KUALA LUMPUR (Sept 2): Banks' provisions in the first half of the year (1H2022) has been widely watched as it is seen as a precursor to a full normalisation of loan repayment with various assistance programmes winding down coupled with the reopening of the economy and international borders.
Although certain banks are still providing their own repayment assistance on a case-by-case basis, application for the government’s Financial Management and Resilience Programme (URUS) had closed by the end of March.
Analysts that theedgemarkets.com spoke to generally believe that banks' provisions should be tapering off from the pandemic high. While there is a possibility of an uptick going into 2H2022 given the uncertain macroeconomic conditions and higher interest rate environment, the quantum is unlikely to be significant.
“The banks have presented full-year guidance that provisions may pick up in 2H2022 versus 1H2022, but I reckon that it is just them being prudent against global and supply chain uncertainties,” said Kenanga Research analyst Clement Chua.
“With all else being equal, I won’t be surprised if 2H2022 provisions could be better than 1H on the back of a more vibrant economy,” he added.
Hong Leong Investment Bank analyst Chan Jit Hoong also said the current provisioning in the banking industry seems sufficient and does not expect a significant spike in 2H2022.
“Provisions were kind of mixed in 1H2022 by banks.

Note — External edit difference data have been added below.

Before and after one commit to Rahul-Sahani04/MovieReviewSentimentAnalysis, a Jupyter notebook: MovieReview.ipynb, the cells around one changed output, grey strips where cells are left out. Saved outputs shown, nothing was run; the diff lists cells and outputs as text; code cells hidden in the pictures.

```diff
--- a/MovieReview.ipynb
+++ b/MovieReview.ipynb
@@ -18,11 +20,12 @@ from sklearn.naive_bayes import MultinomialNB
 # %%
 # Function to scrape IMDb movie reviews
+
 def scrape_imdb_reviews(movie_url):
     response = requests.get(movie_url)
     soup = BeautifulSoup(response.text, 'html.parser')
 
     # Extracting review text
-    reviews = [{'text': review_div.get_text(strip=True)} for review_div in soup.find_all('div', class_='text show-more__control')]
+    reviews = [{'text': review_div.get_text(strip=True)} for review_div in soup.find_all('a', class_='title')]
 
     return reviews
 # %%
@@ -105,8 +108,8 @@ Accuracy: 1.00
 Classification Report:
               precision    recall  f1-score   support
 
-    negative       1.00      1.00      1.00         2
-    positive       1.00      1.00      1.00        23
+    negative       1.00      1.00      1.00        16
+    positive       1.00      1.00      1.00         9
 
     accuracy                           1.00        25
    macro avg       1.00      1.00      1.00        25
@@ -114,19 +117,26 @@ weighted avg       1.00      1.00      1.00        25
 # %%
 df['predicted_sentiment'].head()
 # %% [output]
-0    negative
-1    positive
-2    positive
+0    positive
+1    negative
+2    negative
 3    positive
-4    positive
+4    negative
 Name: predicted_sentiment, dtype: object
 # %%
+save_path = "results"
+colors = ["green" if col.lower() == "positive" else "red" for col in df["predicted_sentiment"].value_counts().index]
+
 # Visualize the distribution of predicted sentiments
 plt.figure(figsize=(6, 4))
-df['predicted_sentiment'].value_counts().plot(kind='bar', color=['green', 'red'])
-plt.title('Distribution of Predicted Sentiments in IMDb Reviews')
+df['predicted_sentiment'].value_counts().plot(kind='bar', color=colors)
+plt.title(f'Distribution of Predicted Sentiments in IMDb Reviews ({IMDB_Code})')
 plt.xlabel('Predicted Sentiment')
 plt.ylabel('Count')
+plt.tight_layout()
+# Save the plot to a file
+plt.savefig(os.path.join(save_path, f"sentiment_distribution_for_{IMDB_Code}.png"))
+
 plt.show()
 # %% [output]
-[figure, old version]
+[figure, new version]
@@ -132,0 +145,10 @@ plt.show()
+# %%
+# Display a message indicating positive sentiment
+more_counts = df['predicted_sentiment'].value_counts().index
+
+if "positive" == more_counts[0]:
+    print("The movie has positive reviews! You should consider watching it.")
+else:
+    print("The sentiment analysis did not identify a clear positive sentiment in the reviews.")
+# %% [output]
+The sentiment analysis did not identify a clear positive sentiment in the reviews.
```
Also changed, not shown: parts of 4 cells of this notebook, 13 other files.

In general, provisioning level is sufficient, and even if there are top ups in 2H2022, it won’t be much,” he said.
Among the nine local public-listed banks, only two — Malayan Banking Bhd (Maybank) and Bank Islam Malaysia Bhd (BIMB) — have seen an increase in provisions in 1H2022, while expected credit losses for the rest of the lenders declined 36% to as much as 96% in the first six months of this year.
Maybank’s group president and chief executive officer Datuk Khairussaleh Ramli said in a media briefing last week that the increase is supposed to be one-off for the oil and gas as well as hospitality segments.

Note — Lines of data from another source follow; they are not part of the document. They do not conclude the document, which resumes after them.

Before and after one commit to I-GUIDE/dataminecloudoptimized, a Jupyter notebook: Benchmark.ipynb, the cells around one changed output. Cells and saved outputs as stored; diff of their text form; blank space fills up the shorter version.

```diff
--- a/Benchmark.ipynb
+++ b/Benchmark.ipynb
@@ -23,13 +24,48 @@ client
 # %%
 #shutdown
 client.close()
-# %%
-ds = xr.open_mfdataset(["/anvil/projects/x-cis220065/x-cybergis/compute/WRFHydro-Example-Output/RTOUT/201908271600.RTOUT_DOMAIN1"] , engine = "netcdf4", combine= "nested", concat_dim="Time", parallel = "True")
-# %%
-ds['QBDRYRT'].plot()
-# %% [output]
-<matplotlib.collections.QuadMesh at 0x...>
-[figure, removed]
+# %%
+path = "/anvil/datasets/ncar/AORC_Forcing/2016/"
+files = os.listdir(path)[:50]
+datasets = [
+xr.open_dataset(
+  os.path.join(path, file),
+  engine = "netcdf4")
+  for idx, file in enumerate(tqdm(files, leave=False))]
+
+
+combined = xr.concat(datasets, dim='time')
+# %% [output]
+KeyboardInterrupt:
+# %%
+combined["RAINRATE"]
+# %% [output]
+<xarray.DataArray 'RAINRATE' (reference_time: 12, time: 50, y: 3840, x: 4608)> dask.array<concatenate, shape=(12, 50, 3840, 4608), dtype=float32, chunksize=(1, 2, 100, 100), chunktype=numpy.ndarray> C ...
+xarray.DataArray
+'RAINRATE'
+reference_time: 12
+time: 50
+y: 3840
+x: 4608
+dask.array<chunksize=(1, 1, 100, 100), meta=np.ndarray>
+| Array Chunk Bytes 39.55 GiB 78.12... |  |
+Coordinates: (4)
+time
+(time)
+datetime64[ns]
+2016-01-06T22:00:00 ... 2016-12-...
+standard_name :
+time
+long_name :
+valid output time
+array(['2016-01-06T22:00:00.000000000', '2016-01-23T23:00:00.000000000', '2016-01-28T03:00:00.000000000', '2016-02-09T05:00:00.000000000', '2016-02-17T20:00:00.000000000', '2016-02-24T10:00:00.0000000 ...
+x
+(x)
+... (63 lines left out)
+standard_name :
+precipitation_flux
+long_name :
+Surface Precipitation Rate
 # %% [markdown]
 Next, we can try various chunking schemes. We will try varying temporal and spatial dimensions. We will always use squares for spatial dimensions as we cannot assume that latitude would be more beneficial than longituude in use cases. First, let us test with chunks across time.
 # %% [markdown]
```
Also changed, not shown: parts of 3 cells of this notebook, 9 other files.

The largest banking group in Malaysia by asset size saw its provisions rise 22% to RM1.75 billion in 1H2022 from RM1.44 billion in the previous corresponding period.
BIMB, on the other hand, saw provisions climb by 65% to RM74.58 million in 1HFY2022 from RM45.31 million in 1HFY2021. The Islamic banking group cautioned in its quarterly report that “rising inflationary pressure can potentially threaten the group’s provisions on financing as it affects the debt servicing capability of consumers and businesses.”
Nonetheless, borrowing costs are expected to remain “manageable” and may not lead to a significant deterioration in lenders’ asset quality even with higher overnight policy rate (OPR) in 2H2022, said a banking analyst who declined to be named.
“Even with another 50bps OPR hike in September and November, it will be still lower than the pre-pandemic 3.25%, I won’t say it is not a concern, but it should be manageable, unless there is a major event,” he said.
“The increase in provisions by Maybank and BIMB is probably due to specific accounts or industries, and probably not a reflection that overall asset quality is at risk,” he added.
CGS-CIMB’s analyst Winson Ng noted that the banking industry’s total provisions fell RM40.7 million month-on-month in July to RM35.2 billion, and sees signs of potential write-backs by certain banks.
“This could indicate some chunky write-backs by certain banks and could be an early indicator of loan loss provisioning in 3Q 2022 remaining low,” he said in a note on Tuesday (Aug 31).
Having said that, it is worth noting that RHB Bank Bhd, whose provisions declined 52% to RM192.41 million in 1H2022 from RM401.47 million, said its provisions may experience an “uptake” in 2H2022 as the gross impaired loan (GIL) ratio for its small and medium enterprise (SME) customers is trending upwards.
As OPR hikes seem imminent at Bank Negara Malaysia's upcoming Monetary Policy Committee’s meetings amid rising inflationary pressure, banks provisions would remain closely watched going forward even with repeated assurances from the industry and central bank that the sector’s capital and liquidity buffers are resilient.